Jeans said he learned he had throat cancer shortly after he lost his health benefits when the company he worked for went bankrupt. He told the speaker, "I rely on the Affordable Care Act to be able to purchase my own insurance." When the speaker began to reply, Jeans interrupted him and added, "I want to thank President Obama from the bottom of my heart, because I'd be dead if it weren't for him."
As we look back on President Barack Obama's health care legacy, three intriguing aspects of this dialogue stand out.

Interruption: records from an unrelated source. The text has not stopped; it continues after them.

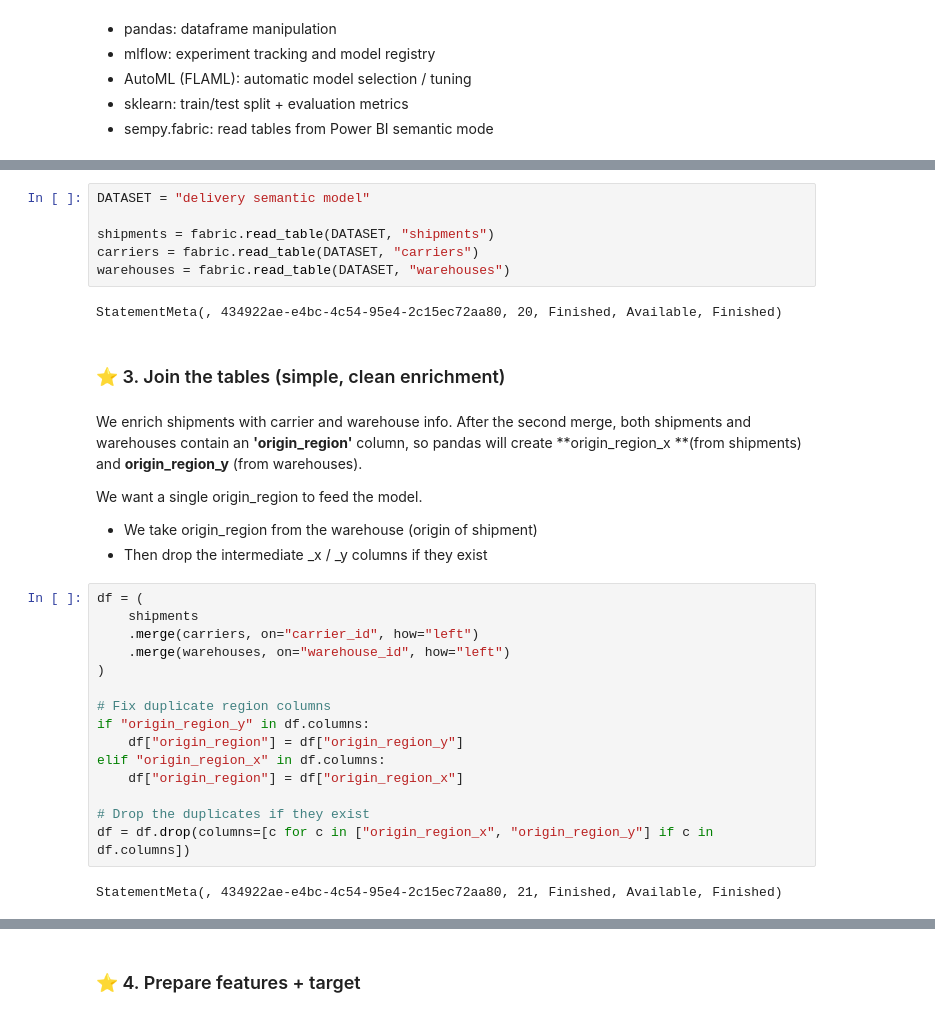
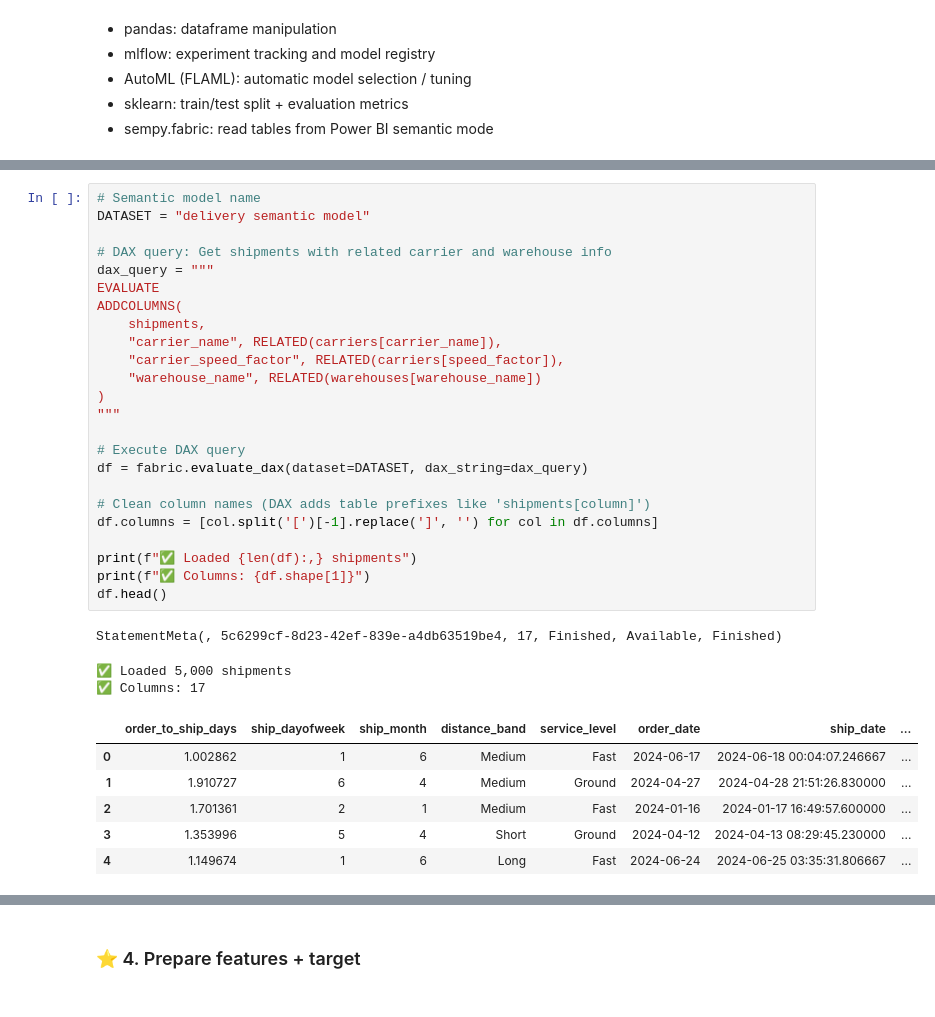
Before and after one commit to claraworkman/Fabric-Semantic-Link-AutoML-Regression, a Jupyter notebook: 02_autoML_training_pipeline.ipynb, the cells around one changed output, grey strips where cells are left out. Saved outputs shown, nothing was run; the diff lists cells and outputs as text.

```diff
--- a/02_autoML_training_pipeline.ipynb
+++ b/02_autoML_training_pipeline.ipynb
@@ -30,36 +57,36 @@ Update DATASET_NAME if your semantic model has a different name. Table names sho
 - carriers: carrier-level attributes (speed_factor, name)
 - warehouses: warehouse origin region
 # %%
+# Semantic model name
 DATASET = "delivery semantic model"
 
-shipments = fabric.read_table(DATASET, "shipments")
-carriers = fabric.read_table(DATASET, "carriers")
-warehouses = fabric.read_table(DATASET, "warehouses")
+# DAX query: Get shipments with related carrier and warehouse info
+dax_query = """
+EVALUATE
+ADDCOLUMNS(
+    shipments,
+    "carrier_name", RELATED(carriers[carrier_name]),
+    "carrier_speed_factor", RELATED(carriers[speed_factor]),
+    "warehouse_name", RELATED(warehouses[warehouse_name])
+)
+"""
+
+# Execute DAX query
+df = fabric.evaluate_dax(dataset=DATASET, dax_string=dax_query)
+
+# Clean column names (DAX adds table prefixes like 'shipments[column]')
+df.columns = [col.split('[')[-1].replace(']', '') for col in df.columns]
+
+print(f"✅ Loaded {len(df):,} shipments")
+print(f"✅ Columns: {df.shape[1]}")
+df.head()
 # %% [output]
-StatementMeta(, 434922ae-e4bc-4c54-95e4-2c15ec72aa80, 20, Finished, Available, Finished)
+StatementMeta(, 5c6299cf-8d23-42ef-839e-a4db63519be4, 17, Finished, Available, Finished)
+✅ Loaded 5,000 shipments
+✅ Columns: 17
+|  | order_to_ship_days | ship_dayofweek | ship_month | distance_band | service_level | order_date | ship_date | ... |
+| 0 | 1.002862 | 1 | 6 | Medium | Fast | 2024-06-17 | 2024-06-18 00:04:07.246667 | ... |
+| 1 | 1.910727 | 6 | 4 | Medium | Ground | 2024-04-27 | 2024-04-28 21:51:26.830000 | ... |
+| 2 | 1.701361 | 2 | 1 | Medium | Fast | 2024-01-16 | 2024-01-17 16:49:57.600000 | ... |
+| 3 | 1.353996 | 5 | 4 | Short | Ground | 2024-04-12 | 2024-04-13 08:29:45.230000 | ... |
+| 4 | 1.149674 | 1 | 6 | Long | Fast | 2024-06-24 | 2024-06-25 03:35:31.806667 | ... |
-# %% [markdown]
-### ⭐ 3. Join the tables (simple, clean enrichment)
-# %% [markdown]
-We enrich shipments with carrier and warehouse info.
-After the second merge, both shipments and warehouses contain an **'origin_region'** column, so pandas will create **origin_region_x **(from shipments) and **origin_region_y** (from warehouses).
-
- We want a single origin_region to feed the model.
-- We take origin_region from the warehouse (origin of shipment)
-- Then drop the intermediate _x / _y columns if they exist
-# %%
-df = (
-    shipments
-    .merge(carriers, on="carrier_id", how="left")
-    .merge(warehouses, on="warehouse_id", how="left")
-)
-
-# Fix duplicate region columns
-if "origin_region_y" in df.columns:
-    df["origin_region"] = df["origin_region_y"]
-elif "origin_region_x" in df.columns:
-    df["origin_region"] = df["origin_region_x"]
-
-# Drop the duplicates if they exist
-df = df.drop(columns=[c for c in ["origin_region_x", "origin_region_y"] if c in df.columns])
-# %% [output]
-StatementMeta(, 434922ae-e4bc-4c54-95e4-2c15ec72aa80, 21, Finished, Available, Finished)
```
Also changed, not shown: parts of 21 cells of this notebook, 5 other files.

First, eight years later, Obamacare is still headline news. Many important issues were discussed during the town hall meeting, but Jeans's compelling story was the one that received the greatest attention.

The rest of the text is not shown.